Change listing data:

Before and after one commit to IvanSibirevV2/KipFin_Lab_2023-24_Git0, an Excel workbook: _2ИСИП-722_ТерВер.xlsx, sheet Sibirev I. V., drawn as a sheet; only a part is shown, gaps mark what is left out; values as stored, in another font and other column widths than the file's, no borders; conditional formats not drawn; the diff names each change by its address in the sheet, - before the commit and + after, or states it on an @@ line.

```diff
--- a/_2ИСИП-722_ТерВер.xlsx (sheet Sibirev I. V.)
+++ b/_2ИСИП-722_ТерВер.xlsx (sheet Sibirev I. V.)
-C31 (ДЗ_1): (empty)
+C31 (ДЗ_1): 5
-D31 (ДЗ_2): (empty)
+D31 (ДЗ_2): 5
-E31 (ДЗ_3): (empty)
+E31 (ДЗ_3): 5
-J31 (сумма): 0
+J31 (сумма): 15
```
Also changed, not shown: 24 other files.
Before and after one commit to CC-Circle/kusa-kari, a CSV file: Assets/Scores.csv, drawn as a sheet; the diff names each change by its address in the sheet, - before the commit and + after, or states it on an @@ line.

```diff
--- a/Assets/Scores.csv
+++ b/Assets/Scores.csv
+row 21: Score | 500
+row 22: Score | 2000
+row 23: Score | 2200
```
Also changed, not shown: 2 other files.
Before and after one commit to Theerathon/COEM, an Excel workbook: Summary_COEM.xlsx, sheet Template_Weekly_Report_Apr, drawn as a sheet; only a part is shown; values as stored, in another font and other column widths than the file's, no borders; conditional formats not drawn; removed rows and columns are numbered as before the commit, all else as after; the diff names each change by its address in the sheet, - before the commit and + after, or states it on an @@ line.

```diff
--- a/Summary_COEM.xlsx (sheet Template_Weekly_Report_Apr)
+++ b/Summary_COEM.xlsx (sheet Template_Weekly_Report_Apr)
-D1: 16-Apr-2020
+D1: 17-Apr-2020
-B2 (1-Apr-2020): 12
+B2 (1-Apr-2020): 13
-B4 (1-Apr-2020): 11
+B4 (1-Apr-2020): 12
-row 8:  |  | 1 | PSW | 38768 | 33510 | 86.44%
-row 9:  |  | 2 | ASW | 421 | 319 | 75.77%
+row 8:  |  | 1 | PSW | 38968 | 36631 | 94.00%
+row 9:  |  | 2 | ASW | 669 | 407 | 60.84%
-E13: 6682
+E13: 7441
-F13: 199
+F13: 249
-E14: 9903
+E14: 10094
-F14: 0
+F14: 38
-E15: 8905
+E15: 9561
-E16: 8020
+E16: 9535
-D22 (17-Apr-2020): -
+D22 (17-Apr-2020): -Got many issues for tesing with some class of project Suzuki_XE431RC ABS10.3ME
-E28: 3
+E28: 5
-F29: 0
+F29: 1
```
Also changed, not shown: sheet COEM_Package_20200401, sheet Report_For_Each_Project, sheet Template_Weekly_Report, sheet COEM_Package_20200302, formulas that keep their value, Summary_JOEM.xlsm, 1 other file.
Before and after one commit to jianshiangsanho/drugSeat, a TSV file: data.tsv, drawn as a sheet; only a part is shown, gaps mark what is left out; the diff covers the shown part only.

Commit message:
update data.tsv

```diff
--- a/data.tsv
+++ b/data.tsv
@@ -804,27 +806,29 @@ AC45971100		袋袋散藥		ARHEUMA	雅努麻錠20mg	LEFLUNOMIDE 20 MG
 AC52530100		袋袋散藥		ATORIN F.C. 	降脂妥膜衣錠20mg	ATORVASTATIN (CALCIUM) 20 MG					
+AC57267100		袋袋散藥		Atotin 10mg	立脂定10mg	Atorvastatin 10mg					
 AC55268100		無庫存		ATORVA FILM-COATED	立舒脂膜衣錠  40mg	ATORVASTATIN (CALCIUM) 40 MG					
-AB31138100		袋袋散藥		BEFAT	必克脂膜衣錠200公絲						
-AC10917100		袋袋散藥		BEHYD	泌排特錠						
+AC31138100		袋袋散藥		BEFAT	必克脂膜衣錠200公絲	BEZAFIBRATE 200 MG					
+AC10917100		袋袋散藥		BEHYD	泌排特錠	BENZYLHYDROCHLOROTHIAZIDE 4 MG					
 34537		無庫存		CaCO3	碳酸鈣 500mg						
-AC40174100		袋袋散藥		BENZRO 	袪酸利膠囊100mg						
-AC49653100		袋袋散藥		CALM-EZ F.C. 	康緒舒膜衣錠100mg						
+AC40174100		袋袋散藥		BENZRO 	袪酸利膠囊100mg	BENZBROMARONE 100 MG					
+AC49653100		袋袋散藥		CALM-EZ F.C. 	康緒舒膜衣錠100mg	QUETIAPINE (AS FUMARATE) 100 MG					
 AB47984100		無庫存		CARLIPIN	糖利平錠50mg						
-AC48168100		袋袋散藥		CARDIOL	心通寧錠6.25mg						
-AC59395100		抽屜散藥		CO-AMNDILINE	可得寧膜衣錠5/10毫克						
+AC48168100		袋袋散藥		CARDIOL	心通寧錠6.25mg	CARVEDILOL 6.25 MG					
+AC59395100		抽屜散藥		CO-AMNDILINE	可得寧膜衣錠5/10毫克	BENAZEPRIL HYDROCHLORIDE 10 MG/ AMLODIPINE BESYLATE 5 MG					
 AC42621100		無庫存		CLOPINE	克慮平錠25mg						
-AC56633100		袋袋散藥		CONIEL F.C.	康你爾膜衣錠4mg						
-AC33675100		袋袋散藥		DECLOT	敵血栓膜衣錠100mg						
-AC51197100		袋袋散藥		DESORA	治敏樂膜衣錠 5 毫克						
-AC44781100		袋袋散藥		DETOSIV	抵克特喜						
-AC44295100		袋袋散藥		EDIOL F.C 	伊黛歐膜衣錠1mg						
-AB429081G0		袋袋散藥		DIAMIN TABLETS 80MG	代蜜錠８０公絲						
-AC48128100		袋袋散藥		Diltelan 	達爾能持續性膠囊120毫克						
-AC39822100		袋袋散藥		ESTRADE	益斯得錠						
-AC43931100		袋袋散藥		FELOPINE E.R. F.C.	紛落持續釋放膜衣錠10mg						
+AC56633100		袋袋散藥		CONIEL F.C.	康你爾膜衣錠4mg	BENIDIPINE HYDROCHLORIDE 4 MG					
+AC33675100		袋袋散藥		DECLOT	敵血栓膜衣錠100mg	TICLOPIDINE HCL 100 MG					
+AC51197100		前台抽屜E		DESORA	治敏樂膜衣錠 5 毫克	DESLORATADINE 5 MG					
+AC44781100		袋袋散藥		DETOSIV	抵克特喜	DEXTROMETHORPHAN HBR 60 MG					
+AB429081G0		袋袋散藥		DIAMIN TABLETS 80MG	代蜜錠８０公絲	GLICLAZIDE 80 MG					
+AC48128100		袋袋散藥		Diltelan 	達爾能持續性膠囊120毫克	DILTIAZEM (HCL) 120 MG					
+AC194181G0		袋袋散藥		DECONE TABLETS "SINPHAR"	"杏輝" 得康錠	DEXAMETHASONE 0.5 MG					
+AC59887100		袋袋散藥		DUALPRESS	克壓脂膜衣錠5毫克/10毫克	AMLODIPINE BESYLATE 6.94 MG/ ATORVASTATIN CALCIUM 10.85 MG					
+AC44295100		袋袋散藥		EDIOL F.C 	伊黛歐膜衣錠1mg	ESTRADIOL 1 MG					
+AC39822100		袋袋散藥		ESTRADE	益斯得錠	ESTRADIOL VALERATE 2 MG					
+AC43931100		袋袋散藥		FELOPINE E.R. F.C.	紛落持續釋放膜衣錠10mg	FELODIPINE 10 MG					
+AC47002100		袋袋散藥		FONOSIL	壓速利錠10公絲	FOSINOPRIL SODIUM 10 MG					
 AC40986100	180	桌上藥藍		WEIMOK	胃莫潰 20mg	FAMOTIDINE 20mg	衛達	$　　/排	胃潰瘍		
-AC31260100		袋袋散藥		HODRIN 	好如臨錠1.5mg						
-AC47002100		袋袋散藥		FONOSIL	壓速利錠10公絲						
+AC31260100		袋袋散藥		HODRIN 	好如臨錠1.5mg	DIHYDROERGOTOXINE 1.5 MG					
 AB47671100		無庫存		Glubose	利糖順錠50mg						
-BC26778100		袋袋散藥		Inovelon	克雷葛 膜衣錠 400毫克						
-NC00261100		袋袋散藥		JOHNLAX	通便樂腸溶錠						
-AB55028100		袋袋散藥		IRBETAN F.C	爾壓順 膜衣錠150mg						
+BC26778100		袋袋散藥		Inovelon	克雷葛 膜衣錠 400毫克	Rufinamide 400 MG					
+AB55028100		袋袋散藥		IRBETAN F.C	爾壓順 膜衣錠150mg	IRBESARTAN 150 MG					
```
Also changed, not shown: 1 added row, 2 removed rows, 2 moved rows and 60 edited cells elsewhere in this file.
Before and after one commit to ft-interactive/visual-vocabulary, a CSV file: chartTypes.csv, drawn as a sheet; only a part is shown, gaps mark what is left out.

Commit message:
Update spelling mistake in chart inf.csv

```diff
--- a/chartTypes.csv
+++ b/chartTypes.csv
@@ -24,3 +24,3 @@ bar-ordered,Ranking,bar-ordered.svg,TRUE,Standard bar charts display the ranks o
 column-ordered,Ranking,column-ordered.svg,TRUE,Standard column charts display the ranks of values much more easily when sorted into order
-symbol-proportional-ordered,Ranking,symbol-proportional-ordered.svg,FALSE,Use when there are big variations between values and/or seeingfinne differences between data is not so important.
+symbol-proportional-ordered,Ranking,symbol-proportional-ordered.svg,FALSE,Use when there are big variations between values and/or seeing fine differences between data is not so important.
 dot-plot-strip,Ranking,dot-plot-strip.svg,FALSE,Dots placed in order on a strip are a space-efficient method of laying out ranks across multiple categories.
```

◆ **WHAT THE TASK REQUIRES**:
Copy from the entries above each line in which the string "ordered" can be found.

◆ **RESPONSE**:
@@ -24,3 +24,3 @@ bar-ordered,Ranking,bar-ordered.svg,TRUE,Standard bar charts display the ranks o
 column-ordered,Ranking,column-ordered.svg,TRUE,Standard column charts display the ranks of values much more easily when sorted into order
-symbol-proportional-ordered,Ranking,symbol-proportional-ordered.svg,FALSE,Use when there are big variations between values and/or seeingfinne differences between data is not so important.
+symbol-proportional-ordered,Ranking,symbol-proportional-ordered.svg,FALSE,Use when there are big variations between values and/or seeing fine differences between data is not so important.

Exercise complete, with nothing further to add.